There is no legal requirement to rectify a loss of television or radio service in respect of trees and interference is not at present a legal 'nuisance' as defined in UK law. The TV licence is a permit to operate a television receiver, it does not guarantee any reception and it therefore follows that there is no legal right to reception. There are no court precedents in respect of trees interfering with TV reception.
What to do if you have a suspected problem.
Interference is frequently caused by inadequate or faulty aerial installations, resulting in poor signal to the receiver, and/or defective or deficient receiving apparatus. It is therefore important to ensure that such causes have been ruled out and other faults or contributing factors resolved.
If you suspect trees may be interfering with signal reception you are advised to contact an approved installer [see below] to ensure the following:
- Equipment is installed correctly and the parts and connectors are in good condition, correctly located and securely attached to the property.
- Accurately positioned and aligned including adjustment to the vertical and lateral positioning to receive the strongest signal.
- Relocating the dish/aerial further from the trees or higher on the property to improve the signal where necessary.
- Installation of boosters, amplifiers and high quality low loss cable will often improve reception.
- Ensure that interference generated by a variety of electrical systems or electrical appliances is identified and remedied.
- Interference from other transmitters such as emergency services, CB radio, mobile phones etc. will frequently degrade reception.
If the system is found to be in full working order by a qualified engineer and other possible faults ruled out, you are advised to obtain written confirmation from the engineer who assessed the system that trees are the cause of signal degradation.
What to do next!
Trees within your ownership.
You are advised to seek advice and guidance from the Council regarding any Statutory Controls, such as Tree Preservation Orders or Conservation Areas in relation to any trees. If constraints are present, you will need to make a formal application to the Council for consent of any tree works. Failure to obtain consent could render you liable to prosecution, a criminal record and a fine.

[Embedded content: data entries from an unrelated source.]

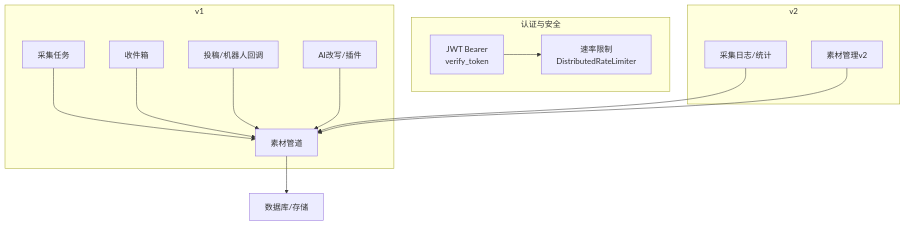
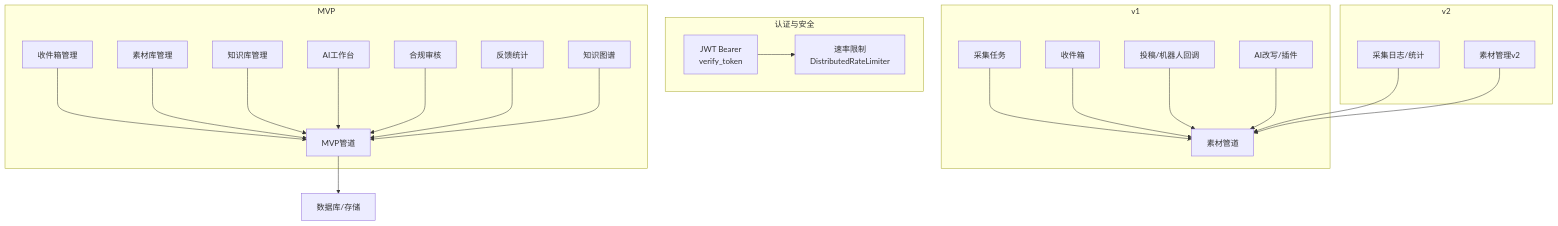
One commit to dream-ze/AI_huoke- changed the second of 7 diagrams in .qoder/repowiki/zh/content/API接口文档/API接口文档.md. Above: the diagram before and after it, drawn with Mermaid. The commit also changed other lines of this file and 220 other files, not shown here.

````diff
--- a/.qoder/repowiki/zh/content/API接口文档/API接口文档.md
+++ b/.qoder/repowiki/zh/content/API接口文档/API接口文档.md
@@ -99,17 +129,26 @@
 ```mermaid
 graph TB
 subgraph "认证与安全"
 SEC["JWT Bearer<br/>verify_token"] --> RL["速率限制<br/>DistributedRateLimiter"]
 end
 subgraph "v1"
 V1COL["采集任务"] --> PIPE["素材管道"]
 V1INB["收件箱"] --> PIPE
 V1SUB["投稿/机器人回调"] --> PIPE
 V1AI["AI改写/插件"] --> PIPE
 end
 subgraph "v2"
 V2COL["采集日志/统计"] --> PIPE
 V2MAT["素材管理v2"] --> PIPE
 end
-PIPE --> DB["数据库/存储"]
+subgraph "MVP"
+MVPINB["收件箱管理"] --> MPPIPE["MVP管道"]
+MVPMAT["素材库管理"] --> MPPIPE
+MVPKNOW["知识库管理"] --> MPPIPE
+MVPGEN["AI工作台"] --> MPPIPE
+MVPCOMP["合规审核"] --> MPPIPE
+MVPFEED["反馈统计"] --> MPPIPE
+MVPGRAPH["知识图谱"] --> MPPIPE
+end
+MPPIPE --> DB["数据库/存储"]
 ```
````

Trees within third party ownership.
If the trees are on privately owned land, you are advised to approach the landowner and discuss the issues regarding television reception. They are not legally obliged to undertake or agree to carry out works to mitigate the situation. However, liaison with the landowner can frequently result in a mutual agreement to carry out works, possibly with shared costs. Again, it is essential to determine if any Statutory Controls apply before undertaking tree works.
Council owned trees or protected trees.
In cases where a report from a qualified engineer is presented in support of a request for works to a Council tree or a formal application for works to a protected tree, the Council may well agree to or give consent to work that is reasonable and within good Arboricultural practice. The Council are unlikely to agree to excessive works that would result in the removal or loss of a tree or trees, reduction in safe, useful life expectancy or loss of visual amenity.
Works to Council owned trees are likely to only be carried out when resources allow and after high priority works such as those for health and safety and compliance with the Highways Act.
The council will not agree to:
- Remove or significantly reduce tree(s) where TV reception is the sole reason for the works.
- Undertake works where there is doubt on the cause of the poor reception.
- Undertake works to trees where other options for resolving the issue have not been attempted.
Professional aerial installers.
Two organisations are accredited installers of Digital equipment: